No one comes. Several men in grey suits wander around looking anywhere but at me. She makes a phone call. She tells me to go to the transit desk. I consider making a break for it down the airbridge, I've got a piece of paper in my hand that says "boarding pass" and it has the correct date, flight number and everything. It just failed an electronic beep test and the crew don't have the tech to replicate that. Perhaps the crew will take pity on me. Then I think.. one of the grey-suited men has moved to stand in front of the door to the airbridge. And I absolutely do not want to get arrested for causing trouble on an airliner.

So I argue again. The plane is there. I was here before the cut-off time. I did not book a short turnaround independently: I booked the turnaround as set by the airline on its website. I am asked if I want to fly without my luggage. How will it get to me? I ask, aware that luggage without a human on the same flight is considered high-risk even if it's the airline's fault. In any case, I have good reason for not wanting it to be left around in a hot climate, in Abu Dhabi and / or in KL. She shrugs.

Then she tells me the story: while we were in the air, before the notice appeared telling me which gate to go to, before the aircrew told me there were a dozen of us going to race through the airport, the airline had made a decision to cancel our boarding passes because the transit time was too short. It seems that, equally, a decision was made not to tell us until we had raced to and fro through the airport looking for the gate and standing in a pointless transit desk queue.

It is true that we had left London some 20 minutes late. But, we landed on time. I know that because the Captain made an announcement saying we had made good time due to tail winds. I pointed this out to the shrugging woman but as I did so, the aircraft door closed and the airbridge was withdrawn.

Surrendering to the inevitable, I went to the transit desk. The airline's solution was simple: we would be put into a hotel and we would have to make sure we were back at the airport in five hours so as to check in for our connecting flight which would depart 8 hours after we the aircraft we were booked on and which had just left.

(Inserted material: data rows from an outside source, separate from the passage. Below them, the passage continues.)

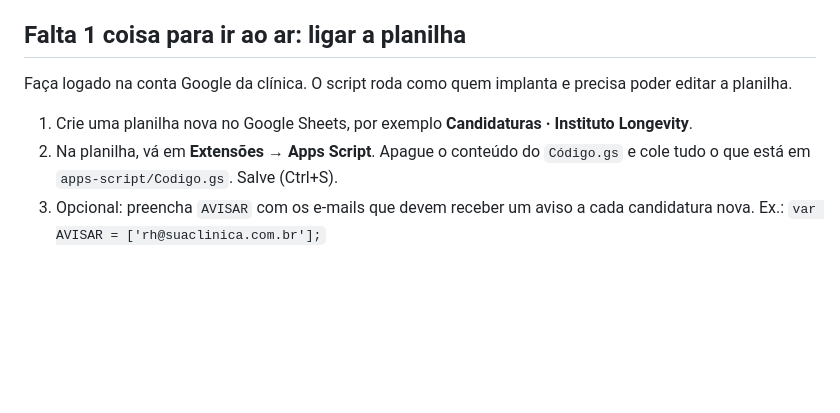
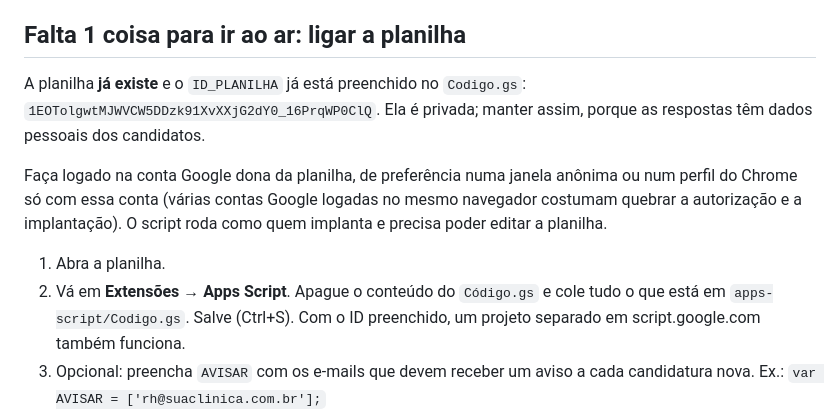
Before and after one commit to Alenasrallah/forms-longevity, a Markdown page: LEIA-ME.md, the part around the change. Rendered like a GitHub page; blank space fills up the shorter version.

Commit message:
docs: LEIA-ME com a planilha existente e aviso sobre várias contas Google
Co-Authored-By: Claude Opus 5.5 <noreply@anthropic.com>

```diff
--- a/LEIA-ME.md
+++ b/LEIA-ME.md
@@ -34,13 +34,19 @@ testes avisam se os dois ficarem diferentes).
 
 ## Falta 1 coisa para ir ao ar: ligar a planilha
 
-Faça logado na conta Google da clínica. O script roda como quem implanta e
-precisa poder editar a planilha.
+A planilha **já existe** e o `ID_PLANILHA` já está preenchido no `Codigo.gs`:
+`1EOTolgwtMJWVCW5DDzk91XvXXjG2dY0_16PrqWP0ClQ`. Ela é privada; manter assim,
+porque as respostas têm dados pessoais dos candidatos.
 
-1. Crie uma planilha nova no Google Sheets, por exemplo
-   **Candidaturas · Instituto Longevity**.
-2. Na planilha, vá em **Extensões → Apps Script**. Apague o conteúdo do
-   `Código.gs` e cole tudo o que está em `apps-script/Codigo.gs`. Salve (Ctrl+S).
+Faça logado na conta Google dona da planilha, de preferência numa janela
+anônima ou num perfil do Chrome só com essa conta (várias contas Google
+logadas no mesmo navegador costumam quebrar a autorização e a implantação).
+O script roda como quem implanta e precisa poder editar a planilha.
+
+1. Abra a planilha.
+2. Vá em **Extensões → Apps Script**. Apague o conteúdo do `Código.gs` e cole
+   tudo o que está em `apps-script/Codigo.gs`. Salve (Ctrl+S). Com o ID
+   preenchido, um projeto separado em script.google.com também funciona.
 3. Opcional: preencha `AVISAR` com os e-mails que devem receber um aviso a
    cada candidatura nova. Ex.: `var AVISAR = ['rh@suaclinica.com.br'];`
 4. Rode a função `testarGravacao` uma vez e autorize o acesso quando o Google
```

No way, I said. I've not been to bed for 30 hours. I've already been travelling for twelve. If I go to a hotel and fall asleep there is absolutely no chance that I will wake up to be back here in five hours. The staff at the transit desk didn't care. All they cared about was that Etihad had people it wanted out of the airport so that they became someone else's problem. Making sure we got to the next flight was not Etihad's job, it seemed. I was given a boarding pass for a shitty seat. I gave it back demanding the same seat as I had already had booked on the aircraft that had just pushed back. "That seat's not available," I was told. No suggestion that they would at least try to find a seat similar to the one I'd booked nor how to fix it. "Fix it," I said. A dozen people clustered around, no one being told that the water on the counter was for us, all getting hot, tired, thirsty and angry. I got allocated a seat that was at least not horrible and a boarding pass was thrust at me with a scowl. At least it wasn't a shrug.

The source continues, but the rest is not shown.